The wall and foundation underneath the stucco are solid and in good condition, Hewitt said.
On the exterior wall, the rock work will be sealed. The original rocks — gathered from local areas — will remain in place.
The restoration project is expected to cost about $30,000. Replacement and installation of the granite panels are estimated to cost $18,000, and new plaques will total about $12,000.
The city will cover a portion of the cost, and a fundraising effort also is under way. Hewitt said residents and businesses can sponsor plaque replacements for $400 each.
The community’s support was instrumental in creating the memorial, Roberts said.
Powell High School teachers and students joined with local veterans to lead the effort to build the memorial, which was first envisioned in 2000 and completed in 2005. A PHS student designed the memorial, and Roberts said he followed that design with slight modifications.
Through the city of Powell and the now disbanded Target Powell Valley, land at the corner of Road 10 and U.S. 14-A was designated for the memorial. City crews oversee maintenance of the memorial site.
The memorial cost more than $100,000 to build. That money was raised through donations from residents, businesses and organizations as well as in-kind contributions, such as time, materials and labor.
“There was a considerable amount of volunteer work,” Roberts said.
He added that residents take pride in the veterans’ memorial, and he said he often saw passersby stop at the site.
“It’s good that it’s going to be repaired,” Roberts said.

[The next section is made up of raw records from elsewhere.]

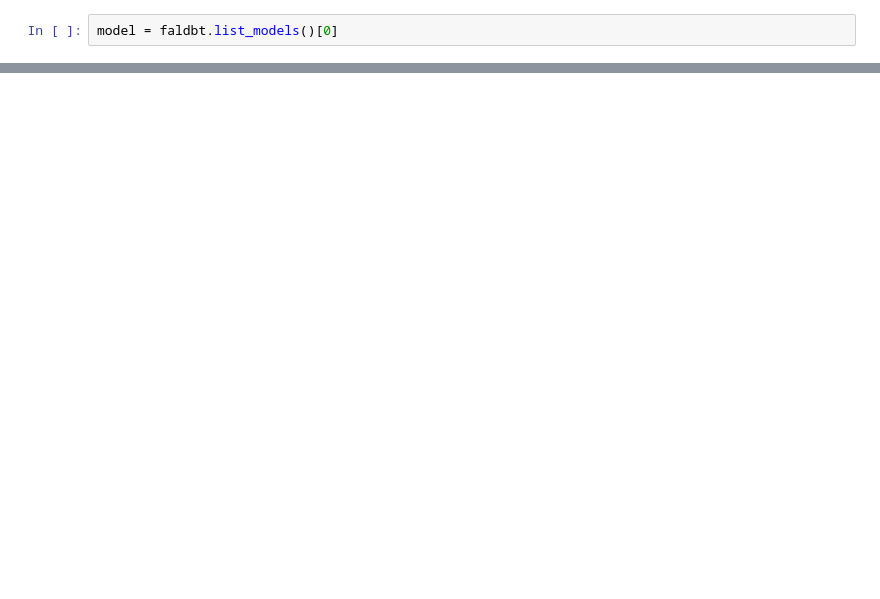
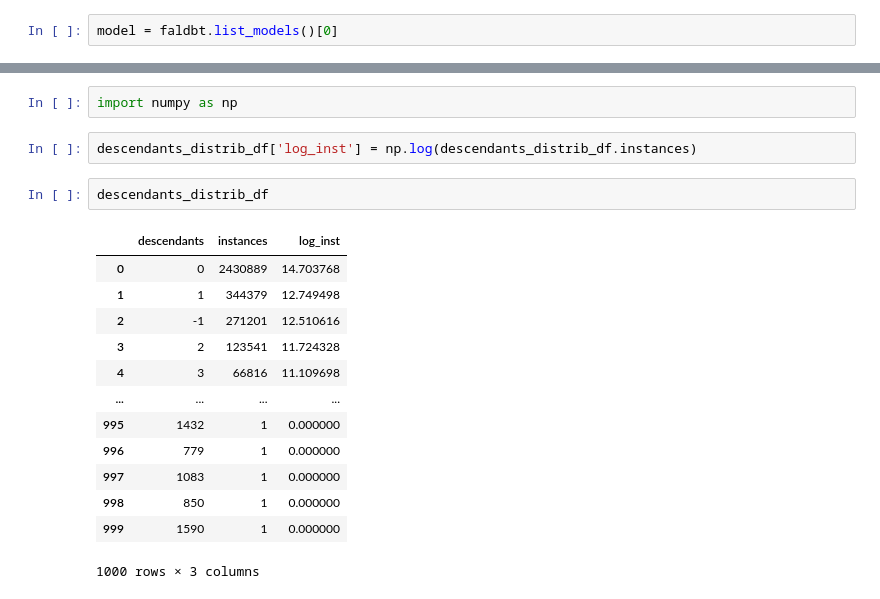
Before and after one commit to butchland/hn_whos_hiring, a Jupyter notebook: notebooks/analysis.ipynb, the cells around one changed output, grey strips where cells are left out. Drawn from its saved outputs; the diff is of its cells as text; blank space fills up the shorter version.

```diff
--- a/notebooks/analysis.ipynb
+++ b/notebooks/analysis.ipynb
@@ -346,0 +463,20 @@ model = faldbt.list_models()[0]
+# %%
+import numpy as np
+# %%
+descendants_distrib_df['log_inst'] = np.log(descendants_distrib_df.instances)
+# %%
+descendants_distrib_df
+# %% [output]
+|  | descendants | instances | log_inst |
+| 0 | 0 | 2430889 | 14.703768 |
+| 1 | 1 | 344379 | 12.749498 |
+| 2 | -1 | 271201 | 12.510616 |
+| 3 | 2 | 123541 | 11.724328 |
+| 4 | 3 | 66816 | 11.109698 |
+| ... | ... | ... | ... |
+| 995 | 1432 | 1 | 0.000000 |
+| 996 | 779 | 1 | 0.000000 |
+| 997 | 1083 | 1 | 0.000000 |
+| 998 | 850 | 1 | 0.000000 |
+| 999 | 1590 | 1 | 0.000000 |
+1000 rows × 3 columns
```
Also changed, not shown: parts of 33 cells of this notebook, 7 other files.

Hewitt hopes work can begin as soon as possible.
The sign identifying the memorial also will be replaced “as soon as the ground thaws out,” Hewitt said.
For the men behind the memorial restoration — Hewitt, Monroy and Roberts — the project is personal. All three men served in the United States Armed Forces. As veterans, they hope to ensure Powell’s veterans are honored for years to come.
These men risked their lives for America, Hewitt said.
“It’s about showing respect for fallen soldiers,” Monroy said.
He said it’s important to address all possible future problems in the restoration project to avoid another situation like this.
“I try to do work that lasts forever,” Monroy said.